Filter these entries down to lines holding "verticalalignment".

(Stored dataset items)
——
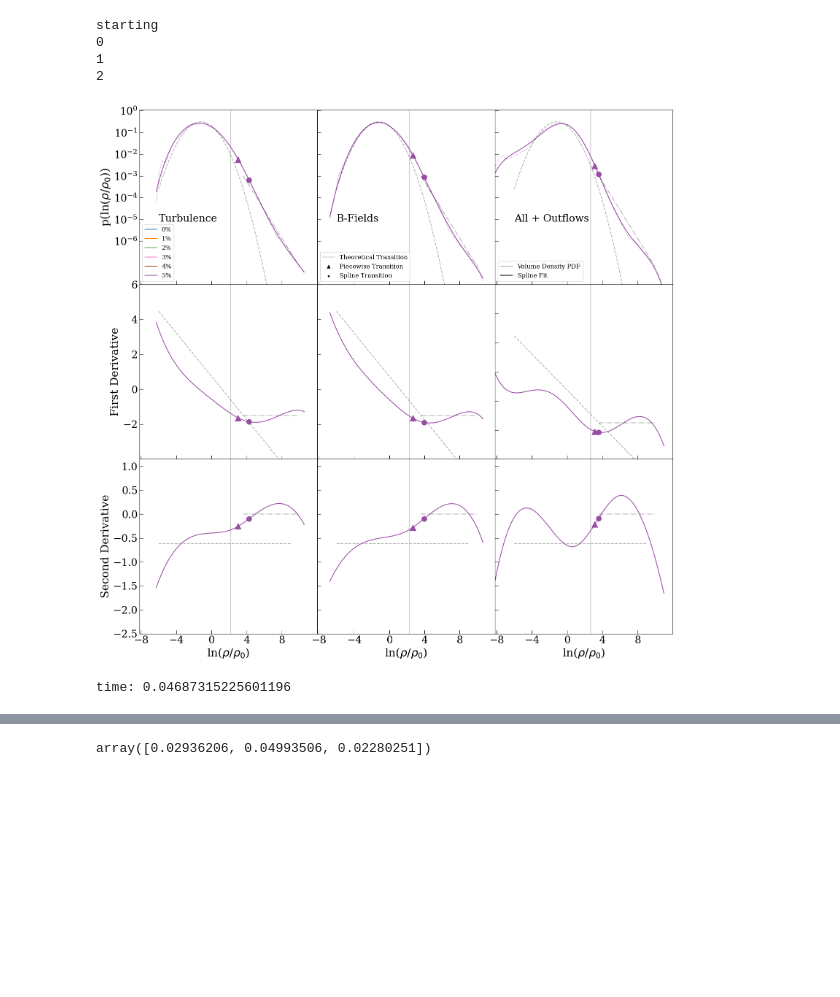
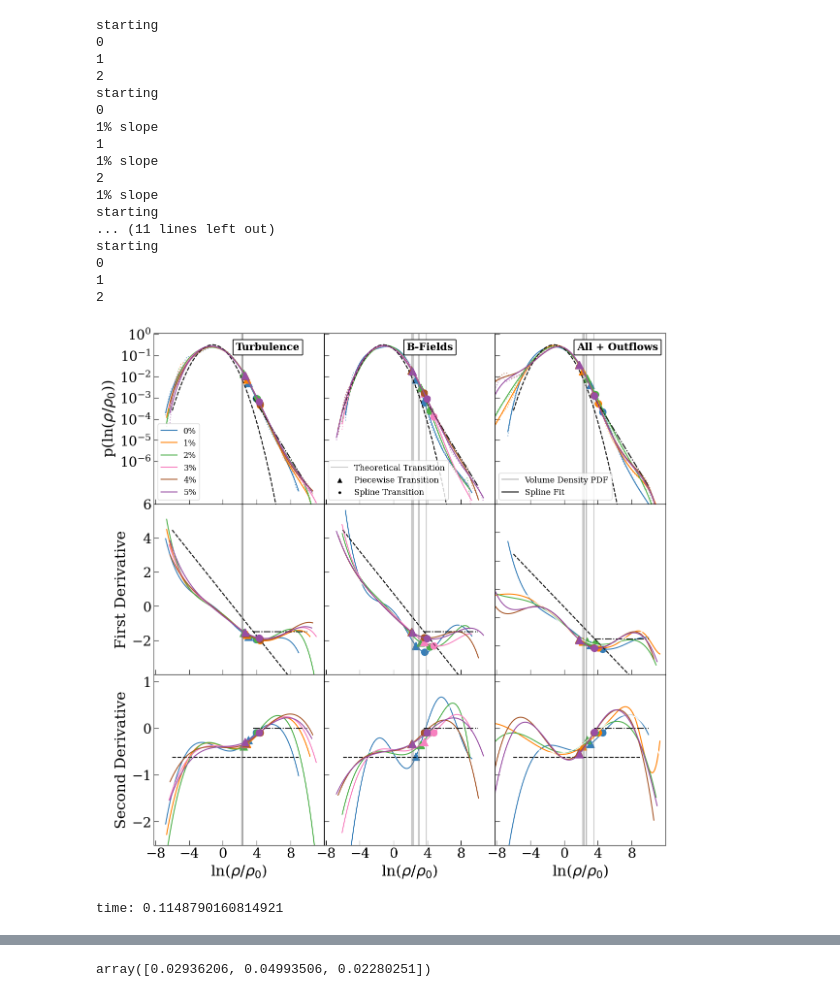
Before and after one commit to Kiihne/PDF-kiihne, a Jupyter notebook: full_pipeline.ipynb, the cells around one changed output, grey strips where cells are left out. Saved outputs shown, nothing was run; the diff lists cells and outputs as text; code cells hidden in the pictures; blank space fills up the shorter version.

```diff
--- a/full_pipeline.ipynb
+++ b/full_pipeline.ipynb
@@ -20,16 +20,16 @@ plt.rcParams["font.family"] = "serif"
 #set parameters. don't change any other cell in notebook
 #hit enter 9 times
 num_axis = 1 #can be 1,2, or 3. sets number of lines of sight and makes sure right files pulled
-num_runs = 1 #set to 1 if looking at aspecific case. otherwise set to 6.
-percent_case = 4 #if focusing on one SFE, sets which % snapshot to look at
+num_runs = 6 #set to 1 if looking at aspecific case. otherwise set to 6.
+percent_case = 3 #if focusing on one SFE, sets which % snapshot to look at
 # %%
-#super spline
+#super combined
 start = time.time()
 print('starting')
 percent_f = [0,1,2,3,4,5]
 perc_f = ('0','1','2','3','4','5')
 color_list = ('#377eb8', '#ff7f00', '#4daf4a','#f781bf', '#a65628', '#984ea3','#999999', '#e41a1c', '#dede00')
-fig, ax = plt.subplots(nrows=3,ncols=1,figsize=(8,10),sharex = 'all', sharey = 'row', gridspec_kw={'hspace': 0,'wspace':0})
+fig, ax = plt.subplots(nrows=3,ncols=1,figsize=(6,8),sharex = 'all', sharey = 'row', gridspec_kw={'hspace': 0,'wspace':0})
 ax =ax.ravel()
 for B in range(num_runs):
     if num_runs ==1:
@@ -54,7 +54,6 @@ for B in range(num_runs):
 
     #plot setup
     d = {}
-    variable_name =('density_g','density_gt','density_gtm', 'density_gtmp')
     input_file = inputfile[percent]
     plot_data = np.load(input_file, allow_pickle=True)
     #main processing cell.
@@ -66,9 +65,15 @@ for B in range(num_runs):
     #plt.suptitle('Column Densities with ' + perc + '% SFE', size =26)
     #ax[0].annotate(' log upper limit = .75\n linear lower limit = 1',[-2,1e-5], size =15)
 
-    b = 0
+    b = 3
 
     for n in range(3):
+        if B ==1 and n ==1 or B==3 and n==2:
+            color_list = ('white', 'white', 'white','white', 'white', 'white','white', 'white', 'white')
+            visible = 0
+        else:
+            color_list = ('#377eb8', '#ff7f00', '#4daf4a','#f781bf', '#a65628', '#984ea3','#999999', '#e41a1c', '#dede00')
+            visible = 1
         den = plot_data[plot_data.files[n+1]]
         print(n)     #for time keeping
 
@@ -124,9 +129,9 @@ for B in range(num_runs):
 
 
         if n > 1:
-            ax[n].set_xlabel(r'ln($N/N_0$)', size=25)
+            ax[n].set_xlabel(r'ln($N/N_0$)', size=15)
 
-        ax[n].set_ylabel(r'p(ln($N/N_0$))', size=25)
+        ax[n].set_ylabel(r'p(ln($N/N_0$))', size=15)
 
         ax[n].annotate(titles[n], (1.75,.2), color = 'black', fontsize =15, weight = 'bold',horizontalalignment='left',verticalalignment='center', textcoords='data', bbox=dict(facecolor='white', alpha=0.8))
         ax[n].tick_params(direction='in', which = 'major', size =10)
@@ -167,7 +172,7 @@ ax[0].plot(100,100,color = color_list[5], label ='5%')
 ax[0].legend(loc = 'lower left',fontsize = 12)
 ax[1].scatter(100,100,color = 'black',marker = '*', label ='Transition density')
 ax[1].plot(100,100,color = 'black',alpha = .3, label ='Column Density PDF')
-ax[1].plot(100,100,color = 'black', label ='Independant Fit')
+ax[1].plot(100,100,color = 'black', label ='Independent Fit')
 ax[1].legend(loc = 'lower left',fontsize = 12)
 
 plt.tight_layout()
@@ -699,6 +719,13 @@ for B in range(num_runs):
 
       #  if n == 0 or n == 2:
       #     ax[n+4].set_ylabel(r'p(ln($N/N_0$))', size=15)
+        #add in theoretical transition density
+        trans_theory = (-1*spline_slope[n]-.5)*1.27**2 #using equation 8 from Appel et al 2020
+        trans_theory = np.ones(2)*trans_theory
+        trans_theory_y = [-10,10]
+        ax[n].plot(trans_theory,trans_theory_y, color = 'gray', alpha =.4)
+        ax[n+3].plot(trans_theory,trans_theory_y, color = 'gray', alpha =.4)
+        ax[n+6].plot(trans_theory,trans_theory_y, color = 'gray', alpha =.4)
 
 
         ax[n].annotate(titles[n], (1.5,.25), color = 'black', fontsize =15, weight = 'bold',horizontalalignment='left',verticalalignment='center', textcoords='data', bbox=dict(facecolor='white', alpha=0.8))
@@ -801,7 +828,7 @@ percent_f = [0,1,2,3,4,5]
 perc_f = ('0','1','2','3','4','5')
 color_list = ('#377eb8', '#ff7f00', '#4daf4a','#f781bf', '#a65628', '#984ea3','#999999', '#e41a1c', '#dede00')
 
-fig, ax = plt.subplots(nrows=3,ncols=1,figsize=(5,7), sharex = 'all', sharey = 'row', gridspec_kw={'hspace': 0,'wspace':0})
+fig, ax = plt.subplots(nrows=3,ncols=1,figsize=(6,8), sharex = 'all', sharey = 'row', gridspec_kw={'hspace': 0,'wspace':0})
 
 ax =ax.ravel()
 inputfile = ('/scratch/jak491/npz_storage/vol_covering_grid_den0.npz','/scratch/jak491/npz_storage/vol_covering_grid_den1.npz','/scratch/jak491/npz_storage/vol_covering_grid_den2.npz', '/scratch/jak491/npz_storage/vol_covering_grid_den3.npz', '/scratch/jak491/npz_storage/vol_covering_grid_den4.npz', '/scratch/jak491/npz_storage/vol_covering_grid_den5.npz', '/scratch/jak491/npz_storage/vol_covering_grid_den_high.npz')
@@ -989,12 +1016,12 @@ for B in range(num_runs):
 
 
         if n > 1:
-            ax[n].set_xlabel(r'ln($\rho/\rho_0$)', size=13)
+            ax[n].set_xlabel(r'ln($\rho/\rho_0$)', size=15)
 
-        ax[n].set_ylabel(r'p(ln($\rho/\rho_0$))', size=13)
+        ax[n].set_ylabel(r'p(ln($\rho/\rho_0$))', size=15)
 
 
-        ax[n].annotate(titles[n], (2,.25), color = 'black', fontsize =11, weight = 'bold',horizontalalignment='left',verticalalignment='center', textcoords='data', bbox=dict(facecolor='white', alpha=0.8))
+        ax[n].annotate(titles[n], (3,.15), color = 'black', fontsize =15, weight = 'bold',horizontalalignment='left',verticalalignment='center', textcoords='data', bbox=dict(facecolor='white', alpha=0.8))
 
         #ax[n].set_title(titles[n], size = 17)
         ax[n].tick_params(direction='in', length=6, size = 10, labelsize = 14)
@@ -1079,7 +1106,7 @@ trans_start = -.1
 percent_f = [0,1,2,3,4,5]
 perc_f = ('0','1','2','3','4','5')
 color_list = ('#377eb8', '#ff7f00', '#4daf4a','#f781bf', '#a65628', '#984ea3','#999999', '#e41a1c', '#dede00')
-fig, ax = plt.subplots(nrows=3,ncols=3,figsize=(16,16),sharex = 'all', sharey = 'row', gridspec_kw={'hspace': 0,'wspace':0})
+fig, ax = plt.subplots(nrows=3,ncols=3,figsize=(12,12),sharex = 'all', sharey = 'row', gridspec_kw={'hspace': 0,'wspace':0})
 ax =ax.ravel()
 piece_inputfile = ('txt_file_storage/vol_trans_density0%.txt','txt_file_storage/vol_trans_density1%.txt','txt_file_storage/vol_trans_density2%.txt','txt_file_storage/vol_trans_density3%.txt','txt_file_storage/vol_trans_density4%.txt','txt_file_storage/vol_trans_density5%.txt')
 #import piecewise transition densities
@@ -1278,7 +1305,7 @@ for B in range(num_runs):
         ax[0].set_ylabel(r'p(ln($\rho/\rho_0$))', size=22)
         ax[3].set_ylabel(r'First Derivative', size=22)
         ax[6].set_ylabel(r'Second Derivative', size=22)
-        ax[n].annotate(titles[n],[-6,10**(-5.1)], size =20)
+        ax[n].annotate(titles[n], (1.5,.25), color = 'black', fontsize =15, weight = 'bold',horizontalalignment='left',verticalalignment='center', textcoords='data', bbox=dict(facecolor='white', alpha=0.8))
         ax[n].set_yscale('log')
         ax[n].tick_params(direction='in', length=7, labelsize = 20, which = 'major')
         ax[n].tick_params(direction='in', length=3, labelsize = 20, which = 'minor')
@@ -1330,35 +1357,48 @@ for B in range(num_runs):
 ax[0].plot(100,100,color = color_list[0], label ='0%')
 ax[0].plot(100,100,color = color_list[1], label ='1%')
 ax[0].plot(100,100,color = color_list[2], label ='2%')
 ax[0].plot(100,100,color = color_list[3], label ='3%')
 ax[0].plot(100,100,color = color_list[4], label ='4%')
 ax[0].plot(100,100,color = color_list[5], label ='5%')
 ax[0].legend(loc = 'lower left',fontsize = 12)
 ax[1].scatter(100,100,color = 'black',marker = '^', label ='Piecewise Transition')
 ax[1].scatter(100,100,color = 'black',marker = '.', label ='Spline Transition')
 ax[1].plot(100,100,color = 'gray',alpha = .4, label ='Theoretical Transition')
 ax[1].legend(loc = 'lower left',fontsize = 12)
 ax[2].plot(100,100,color = 'black',alpha = .3, label ='Volume Density PDF')
 ax[2].plot(100,100,color = 'black', label ='Spline Fit')
 ax[2].legend(loc = 'lower left',fontsize = 12)
 
 plt.tight_layout()
 plt.subplots_adjust(top=.95)
 if num_runs == 1:
     plt.savefig('pipeline/'+ perc +'per_pipeline/spline_vol_'+ perc+'_percent.pdf', bbox_inches='tight', format = 'pdf')
 else:
     plt.savefig('pipeline/spline_super_vol.pdf', bbox_inches='tight', format = 'pdf')
 plt.show()
 
 end = time.time()
 print("time:",(end-start)/60)
 # %% [output]
 starting
 0
 1
 2
+starting
+0
+1% slope
+1
+1% slope
+2
+1% slope
+starting
+... (11 lines left out)
+starting
+0
+1
+2
-[figure, old version]
+[figure, new version]
-time: 0.04687315225601196
+time: 0.1148790160814921
 # %%
 spline_slope
 # %% [output]
```
Also changed, not shown: parts of 9 cells of this notebook.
——
OUTPUT BELOW:
         ax[n].annotate(titles[n], (1.75,.2), color = 'black', fontsize =15, weight = 'bold',horizontalalignment='left',verticalalignment='center', textcoords='data', bbox=dict(facecolor='white', alpha=0.8))
         ax[n].annotate(titles[n], (1.5,.25), color = 'black', fontsize =15, weight = 'bold',horizontalalignment='left',verticalalignment='center', textcoords='data', bbox=dict(facecolor='white', alpha=0.8))
-        ax[n].annotate(titles[n], (2,.25), color = 'black', fontsize =11, weight = 'bold',horizontalalignment='left',verticalalignment='center', textcoords='data', bbox=dict(facecolor='white', alpha=0.8))
+        ax[n].annotate(titles[n], (3,.15), color = 'black', fontsize =15, weight = 'bold',horizontalalignment='left',verticalalignment='center', textcoords='data', bbox=dict(facecolor='white', alpha=0.8))
+        ax[n].annotate(titles[n], (1.5,.25), color = 'black', fontsize =15, weight = 'bold',horizontalalignment='left',verticalalignment='center', textcoords='data', bbox=dict(facecolor='white', alpha=0.8))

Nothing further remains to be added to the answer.